Midwest Storms Leave 9 Dead

Sara Newman watches as flood waters rise around her home in Hopkinsville, Ky., Saturday, Sept. 23, 2006, after several inches of rain fell in the area. Newman just moved into the house three weeks ago. (AP Photo/The Leaf-Chronicle,Robert Smith)
AP Photo
High winds, heavy rain and tornadoes pounded parts of the Midwest and the South, leaving at least nine people dead, stranding people in cars, forcing others from their homes, and leaving thousands without power.

The death toll in Kentucky on Saturday reached eight, including a father and his 1-year-old daughter in a truck that skidded into floodwaters. In Arkansas, a woman whose boat was struck by lightning died and authorities were searching for two missing people.

Officials urged people to stay off the roads as forecasters warned of more stormy weather to come.

"We have a lot of people driving past the high water signs and they are getting stuck," Kentucky State Police dispatcher John Reynolds said. "We are telling people if they can avoid going out, they ought to."

The National Weather Service reported that areas of Kentucky received at least 5 inches of rain, with isolated regions getting close to 10 inches. Over 24 hours, sections of Vanderburgh County, Indiana, received 4-6 inches, and parts of northeast Arkansas and southeast Missouri received more than 10 inches of rain, the weather service reported.

Flooding forced over 100 people to flee an apartment complex for shelter at a nearby high school, officials said. Portions of Interstate 64 just east of Louisville were closed in both directions due to standing water. Meanwhile, the storms left thousands of Kentuckians without power.

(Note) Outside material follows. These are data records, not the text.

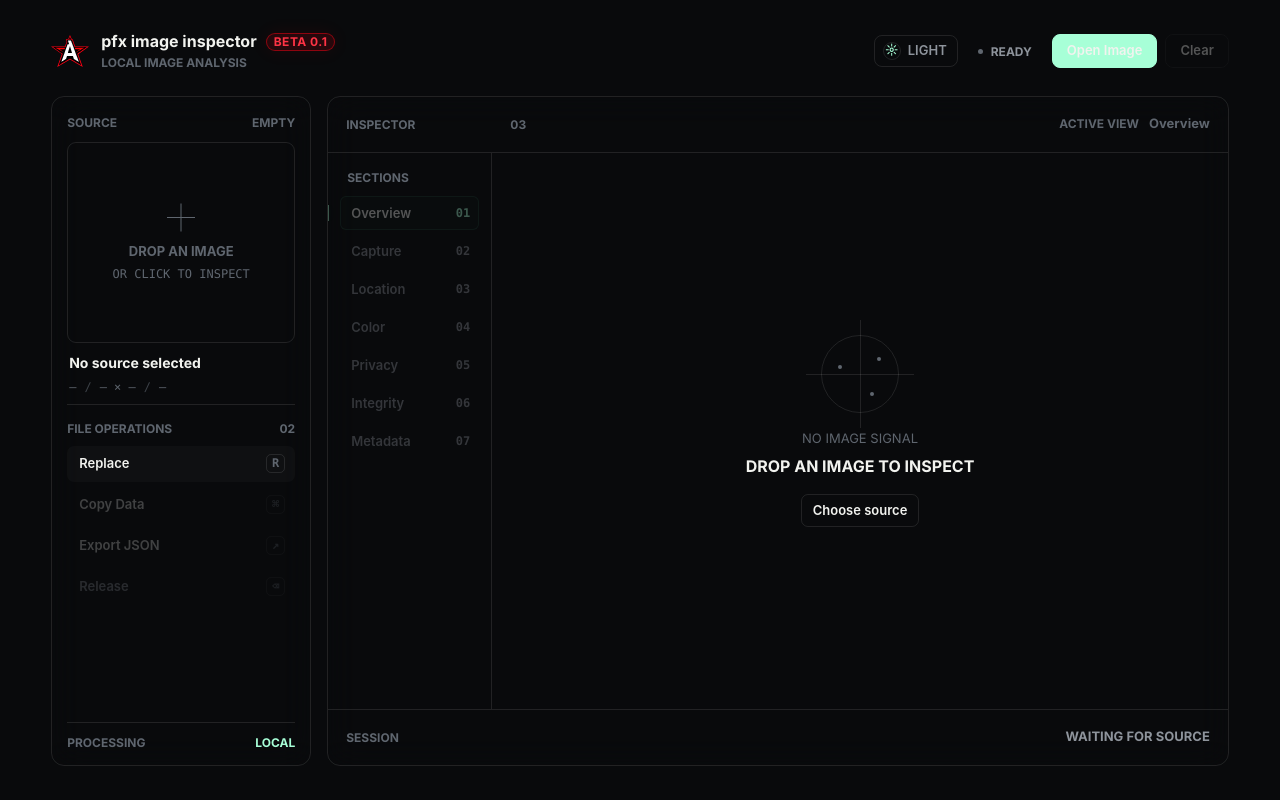
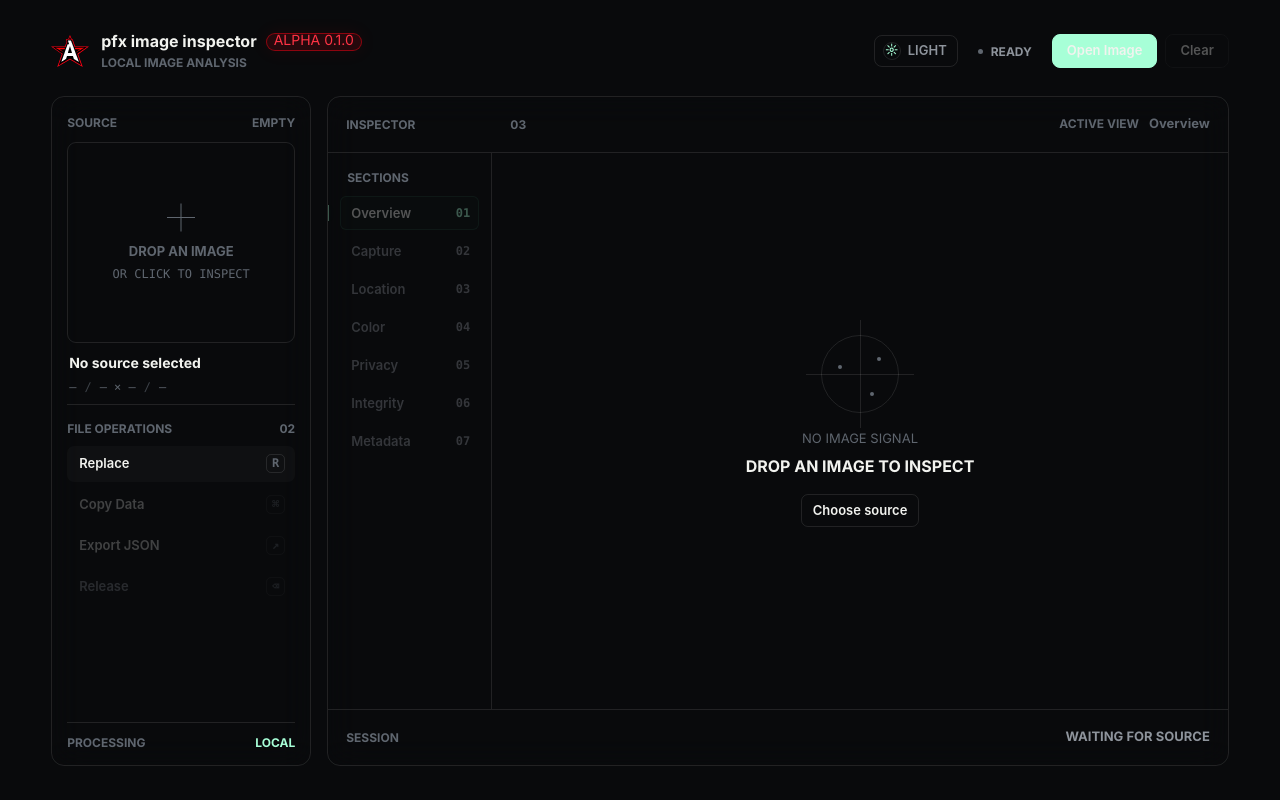
Before and after one commit to pfxamd/pfx-image-inspector, a React (Vite) app in the folder apps/web/: page / in a window 1280 px wide. Built offline with nearby package versions, Linux system fonts and the light colour scheme.

Commit message:
feat: show auto-incrementing alpha version on each main update

```diff
--- a/apps/web/src/app/App.tsx
+++ b/apps/web/src/app/App.tsx
@@ -157,7 +157,7 @@
           <div className="brand-copy">
             <div className="brand-title-row">
               <div className="brand-name">pfx image inspector</div>
-              <span className="beta-badge">BETA 0.1</span>
+              <span className="version-badge">ALPHA {import.meta.env.VITE_APP_VERSION || "0.1.0"}</span>
             </div>
             <div className="brand-subline">LOCAL IMAGE ANALYSIS</div>
           </div>
--- a/apps/web/src/app/app.css
+++ b/apps/web/src/app/app.css
@@ -199,7 +199,7 @@
 
 }
 
-.beta-badge {
+.version-badge {
   height: 18px;
   padding: 0 7px;
   display: inline-flex;
@@ -1483,7 +1483,7 @@
   filter: saturate(0.65) contrast(1.04);
 }
 
-:root[data-theme="light"] .beta-badge {
+:root[data-theme="light"] .version-badge {
   background: rgba(255, 0, 20, 0.075);
 }
 
```
Also changed, not shown: 1 other file (tests, documents, lock files or other folders).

Maggie DiPietro, 58, said she woke up shortly after 2 a.m. Saturday and found about 2 inches of water in her home.

"By the time the police came and rescued me, it was almost up to my calves," she said.

Elsewhere, a tornado touched down Saturday night in Kent County in western Michigan, peeling off the roof of a barn, overturning vehicles and damaging businesses, according to the weather service. No injuries were reported.

In central and eastern Missouri on Saturday, hundreds were without homes or power a day after a storm churned up about 10 tornadoes and drenched some parts of the state with as much as a foot of rain. Nearly 400 structures were damaged or destroyed and at least 10 people were injured, said Susie Stonner, a state emergency management spokeswoman.

In Arkansas, four northern counties declared emergencies Saturday after severe flooding. Two people were believed missing in Sharp County, hardest hit by the storms, although the sheriff's office would not confirm the number or provide further details about the daylong search.

Emily Taylor, a state emergency management spokeswoman, said a tornado touched down 5 miles outside Ash Flat, damaging 12 homes and destroying two others. Two people were taken to a hospital for minor injuries.